● Task statement
The records below hold pictures; please leave those out and retype the rest exactly.

Collected data entries
═══
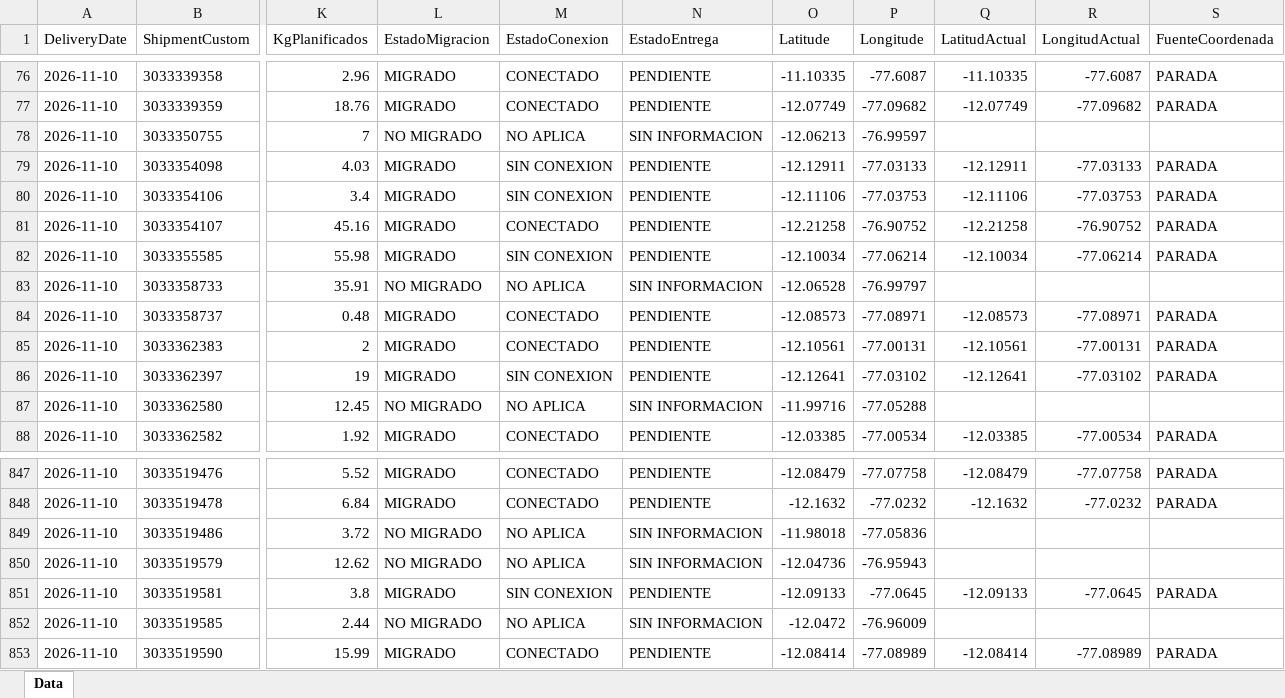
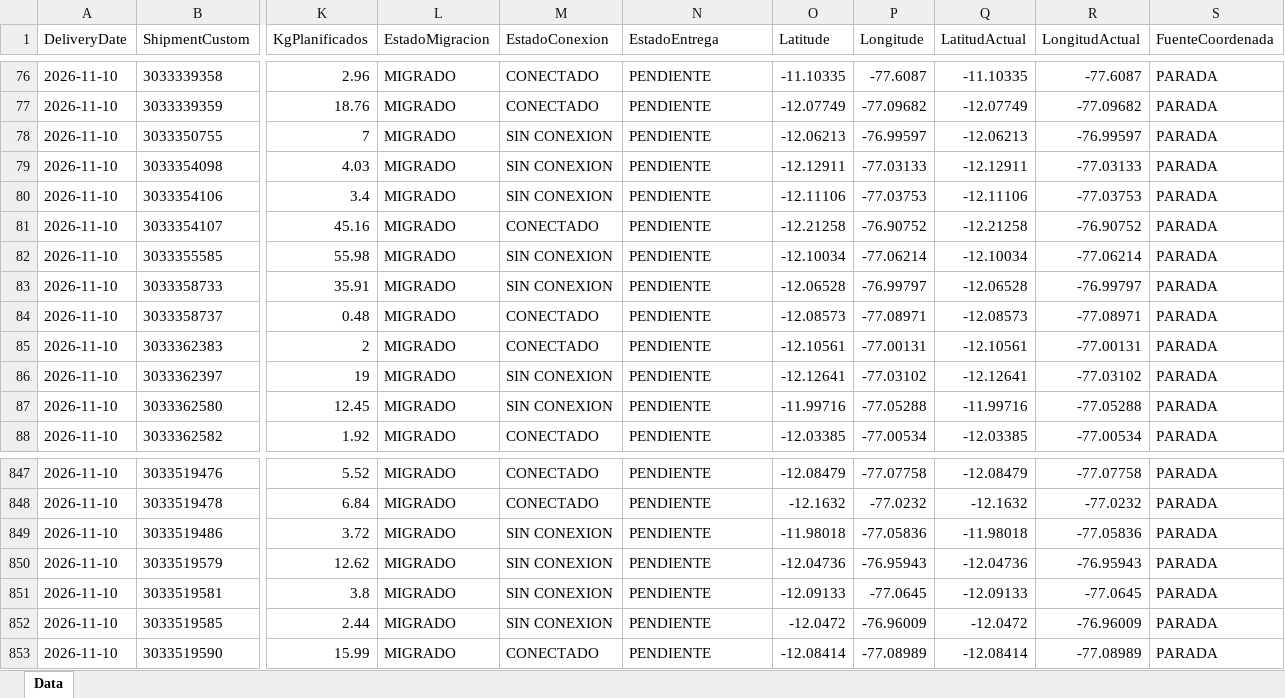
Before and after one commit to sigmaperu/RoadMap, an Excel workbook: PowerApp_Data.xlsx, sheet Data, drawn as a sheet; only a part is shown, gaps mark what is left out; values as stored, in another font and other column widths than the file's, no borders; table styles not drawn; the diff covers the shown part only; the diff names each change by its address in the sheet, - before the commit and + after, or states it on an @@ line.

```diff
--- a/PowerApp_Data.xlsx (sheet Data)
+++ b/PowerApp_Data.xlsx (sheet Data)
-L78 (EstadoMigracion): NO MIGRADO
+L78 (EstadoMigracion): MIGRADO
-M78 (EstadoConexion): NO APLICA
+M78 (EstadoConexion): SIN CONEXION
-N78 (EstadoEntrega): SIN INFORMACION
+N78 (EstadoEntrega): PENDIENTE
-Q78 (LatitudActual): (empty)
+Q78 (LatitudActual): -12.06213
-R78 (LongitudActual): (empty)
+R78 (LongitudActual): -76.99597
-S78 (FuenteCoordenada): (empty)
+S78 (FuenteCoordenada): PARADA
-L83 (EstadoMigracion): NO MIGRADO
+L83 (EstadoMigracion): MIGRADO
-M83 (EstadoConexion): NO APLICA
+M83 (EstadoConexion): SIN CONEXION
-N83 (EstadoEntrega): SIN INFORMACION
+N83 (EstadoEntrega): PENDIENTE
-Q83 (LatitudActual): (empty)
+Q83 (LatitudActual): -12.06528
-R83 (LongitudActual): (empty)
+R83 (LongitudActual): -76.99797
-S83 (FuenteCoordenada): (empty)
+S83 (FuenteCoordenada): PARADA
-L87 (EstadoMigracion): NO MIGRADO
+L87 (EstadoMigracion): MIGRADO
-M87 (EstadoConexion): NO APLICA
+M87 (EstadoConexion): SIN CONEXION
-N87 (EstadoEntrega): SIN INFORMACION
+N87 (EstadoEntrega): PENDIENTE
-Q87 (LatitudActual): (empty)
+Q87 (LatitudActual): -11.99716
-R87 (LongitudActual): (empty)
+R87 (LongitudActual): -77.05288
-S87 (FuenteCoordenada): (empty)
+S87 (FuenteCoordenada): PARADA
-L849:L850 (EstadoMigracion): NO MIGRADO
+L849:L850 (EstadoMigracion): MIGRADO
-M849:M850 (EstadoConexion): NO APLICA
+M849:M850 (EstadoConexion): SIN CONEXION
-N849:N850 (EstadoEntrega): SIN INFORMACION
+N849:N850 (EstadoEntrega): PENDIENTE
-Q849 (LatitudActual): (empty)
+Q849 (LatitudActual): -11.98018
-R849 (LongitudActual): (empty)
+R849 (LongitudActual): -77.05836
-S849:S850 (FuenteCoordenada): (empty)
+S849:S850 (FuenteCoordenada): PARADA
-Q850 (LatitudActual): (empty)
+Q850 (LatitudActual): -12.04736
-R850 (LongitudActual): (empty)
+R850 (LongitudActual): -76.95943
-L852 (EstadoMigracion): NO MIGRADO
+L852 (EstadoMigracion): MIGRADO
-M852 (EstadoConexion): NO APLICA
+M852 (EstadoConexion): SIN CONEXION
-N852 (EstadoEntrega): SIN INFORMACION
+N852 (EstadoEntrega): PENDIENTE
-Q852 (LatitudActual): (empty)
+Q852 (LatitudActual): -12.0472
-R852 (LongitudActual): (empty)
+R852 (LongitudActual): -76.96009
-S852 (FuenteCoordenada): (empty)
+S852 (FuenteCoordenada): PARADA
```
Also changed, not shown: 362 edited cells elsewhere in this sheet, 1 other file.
═══
● Result of this exercise
Before and after one commit to sigmaperu/RoadMap, an Excel workbook: PowerApp_Data.xlsx, sheet Data, drawn as a sheet; only a part is shown, gaps mark what is left out; values as stored, in another font and other column widths than the file's, no borders; table styles not drawn; the diff covers the shown part only; the diff names each change by its address in the sheet, - before the commit and + after, or states it on an @@ line.

```diff
--- a/PowerApp_Data.xlsx (sheet Data)
+++ b/PowerApp_Data.xlsx (sheet Data)
-L78 (EstadoMigracion): NO MIGRADO
+L78 (EstadoMigracion): MIGRADO
-M78 (EstadoConexion): NO APLICA
+M78 (EstadoConexion): SIN CONEXION
-N78 (EstadoEntrega): SIN INFORMACION
+N78 (EstadoEntrega): PENDIENTE
-Q78 (LatitudActual): (empty)
+Q78 (LatitudActual): -12.06213
-R78 (LongitudActual): (empty)
+R78 (LongitudActual): -76.99597
-S78 (FuenteCoordenada): (empty)
+S78 (FuenteCoordenada): PARADA
-L83 (EstadoMigracion): NO MIGRADO
+L83 (EstadoMigracion): MIGRADO
-M83 (EstadoConexion): NO APLICA
+M83 (EstadoConexion): SIN CONEXION
-N83 (EstadoEntrega): SIN INFORMACION
+N83 (EstadoEntrega): PENDIENTE
-Q83 (LatitudActual): (empty)
+Q83 (LatitudActual): -12.06528
-R83 (LongitudActual): (empty)
+R83 (LongitudActual): -76.99797
-S83 (FuenteCoordenada): (empty)
+S83 (FuenteCoordenada): PARADA
-L87 (EstadoMigracion): NO MIGRADO
+L87 (EstadoMigracion): MIGRADO
-M87 (EstadoConexion): NO APLICA
+M87 (EstadoConexion): SIN CONEXION
-N87 (EstadoEntrega): SIN INFORMACION
+N87 (EstadoEntrega): PENDIENTE
-Q87 (LatitudActual): (empty)
+Q87 (LatitudActual): -11.99716
-R87 (LongitudActual): (empty)
+R87 (LongitudActual): -77.05288
-S87 (FuenteCoordenada): (empty)
+S87 (FuenteCoordenada): PARADA
-L849:L850 (EstadoMigracion): NO MIGRADO
+L849:L850 (EstadoMigracion): MIGRADO
-M849:M850 (EstadoConexion): NO APLICA
+M849:M850 (EstadoConexion): SIN CONEXION
-N849:N850 (EstadoEntrega): SIN INFORMACION
+N849:N850 (EstadoEntrega): PENDIENTE
-Q849 (LatitudActual): (empty)
+Q849 (LatitudActual): -11.98018
-R849 (LongitudActual): (empty)
+R849 (LongitudActual): -77.05836
-S849:S850 (FuenteCoordenada): (empty)
+S849:S850 (FuenteCoordenada): PARADA
-Q850 (LatitudActual): (empty)
+Q850 (LatitudActual): -12.04736
-R850 (LongitudActual): (empty)
+R850 (LongitudActual): -76.95943
-L852 (EstadoMigracion): NO MIGRADO
+L852 (EstadoMigracion): MIGRADO
-M852 (EstadoConexion): NO APLICA
+M852 (EstadoConexion): SIN CONEXION
-N852 (EstadoEntrega): SIN INFORMACION
+N852 (EstadoEntrega): PENDIENTE
-Q852 (LatitudActual): (empty)
+Q852 (LatitudActual): -12.0472
-R852 (LongitudActual): (empty)
+R852 (LongitudActual): -76.96009
-S852 (FuenteCoordenada): (empty)
+S852 (FuenteCoordenada): PARADA
```
Also changed, not shown: 362 edited cells elsewhere in this sheet, 1 other file.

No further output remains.